April 03, 2020
These are non-clinical appointments that will take effect in 2020 (except where noted); I will move the list to the front at various intervals as new additions come in. (Recent additions are in bold.) Last year's list is here. Feel free to e-mail me with news of additions to this list.
*Bryan Adamson (civil procedure, civil rights, media law) from Seattle University to Case Western Reserve University.
*Chaz Arnett (criminal law, education law) from the University of Pittsburgh to the University of Maryland (untenured lateral).
*Mario Biagioli (intellectual property, history of intellectual property, science and technology studies) from the University of California, Davis (Law and Science & Technology Studies) to the University of California, Los Angeles (joint in Law and Communications).
*Hannah Bloch-Wehba (law & technology, criminal procedure, First Amendment) from Drexel University to Texas A&M University (untenured lateral).
*Shawn Boyne (criminal law & procedure, comparative law) from Indiana University, Indianapolis to Iowa State University (to become Director of Academic Quality and Undergraduate Education [ISU does not have a law school])
*William Wilson Bratton (corporate law) from the University of Pennsylvania (where he will become emeritus) to the University of Miami.
*Brian Broughman (corporate, venture capital) from Indiana University, Bloomington to Vanderbilt University.
*Nancy Cantalupo (civil rights, human rights, sex discrimination law) from Barry University to California Western School of Law (untenured lateral).

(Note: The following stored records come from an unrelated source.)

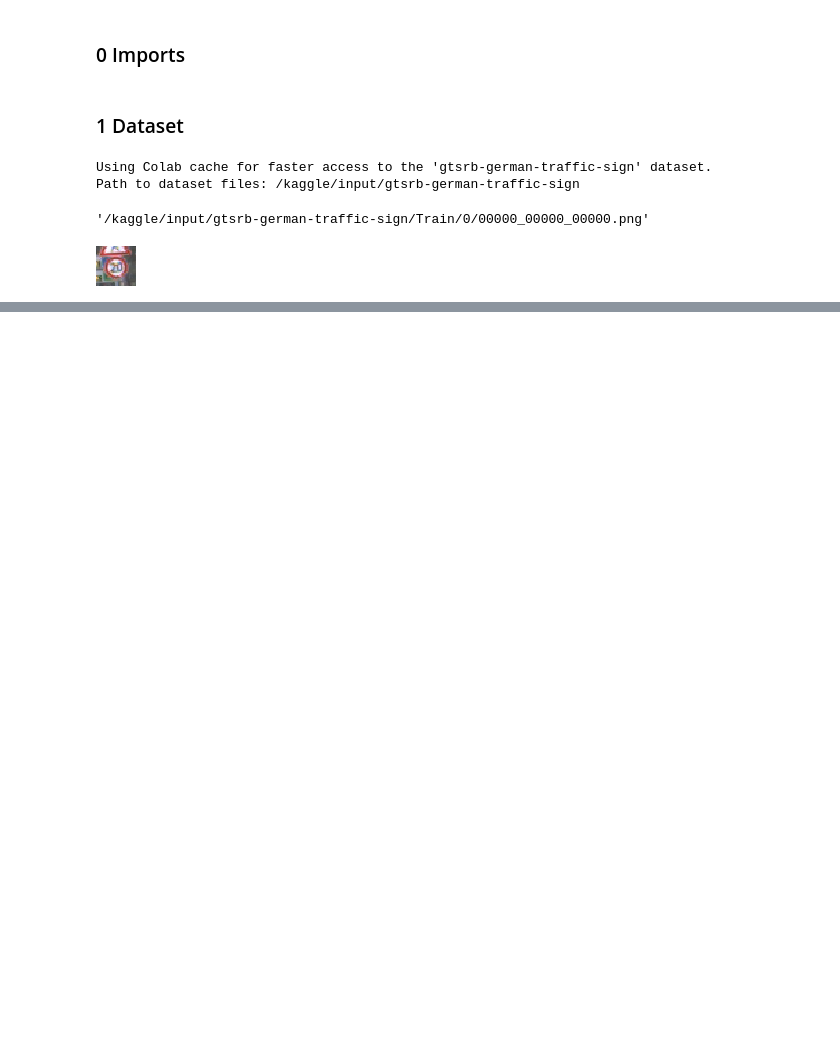
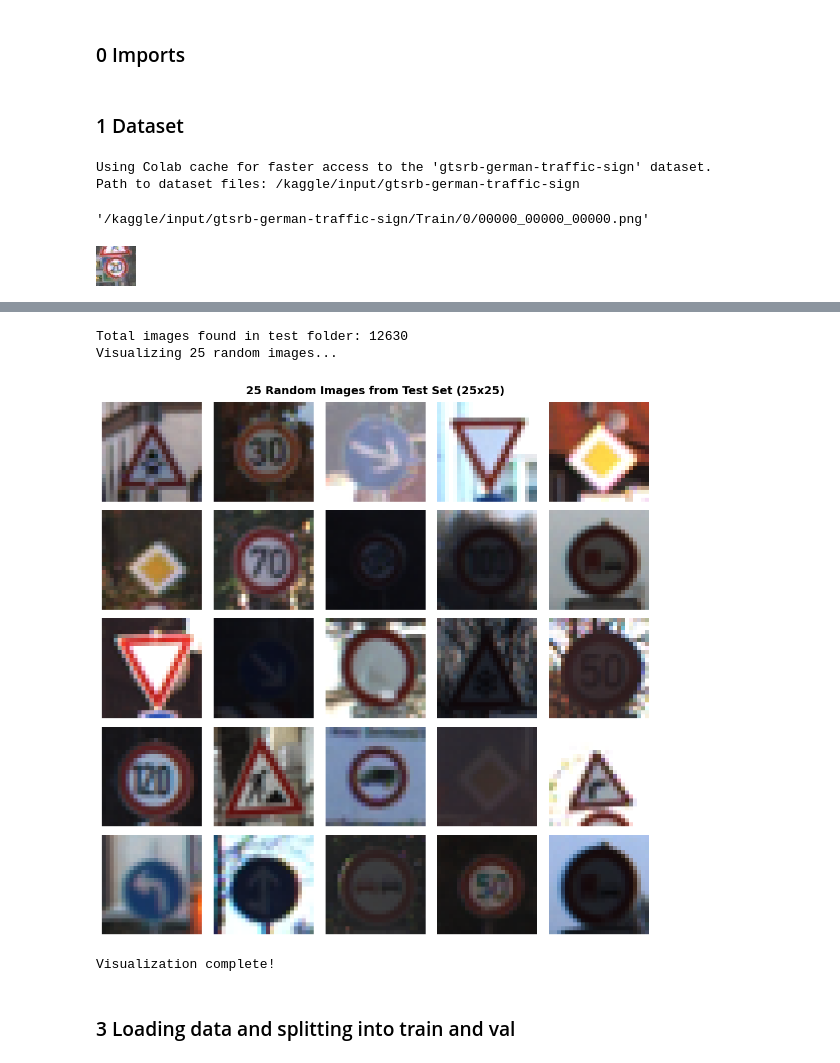
Before and after one commit to dmitrykosintsev/dtc-traffic-sign-recognition, a Jupyter notebook: notebook.ipynb, the cells around one changed output, grey strips where cells are left out. Cells and saved outputs as stored; diff of their text form; code cells hidden in the pictures; blank space fills up the shorter version.

```diff
--- a/notebook.ipynb
+++ b/notebook.ipynb
@@ -36,0 +343,9 @@ img
+# %%
+image_check(path)
+# %% [output]
+Total images found in test folder: 12630
+Visualizing 25 random images...
+[figure, added]
+Visualization complete!
+# %% [markdown]
+### 3 Loading data and splitting into train and val
```
Also changed, not shown: parts of 26 cells of this notebook.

*Josh Chafetz (constitutional law & history, legislation) from Cornell University to Georgetown University.
*Kimberly Clausing (public finance, tax, international trade) from Reed College (Economics) to the University of California, Los Angeles.
*Raff Donelson (criminal procedure & law, jurisprudence) from Louisiana State University to Pennsylvania State University Dickinson School of Law (untenured lateral).
*Kristen Eichensehr (national security and foreign relations law, cybersecurity law) from the University of California, Los Angeles to the University of Virginia.
*Barbara Evans (law & technology, law & medicine) from the University of Houston to the University of Florida, Gainesville.
*Andrew Guthrie Ferguson (criminal law & procedure, evidence) from the University of the District of Columbia to American University.
*Kimberly Kessler Ferzan (criminal law, law & philosophy) from the University of Virginia to the University of Pennsylvania.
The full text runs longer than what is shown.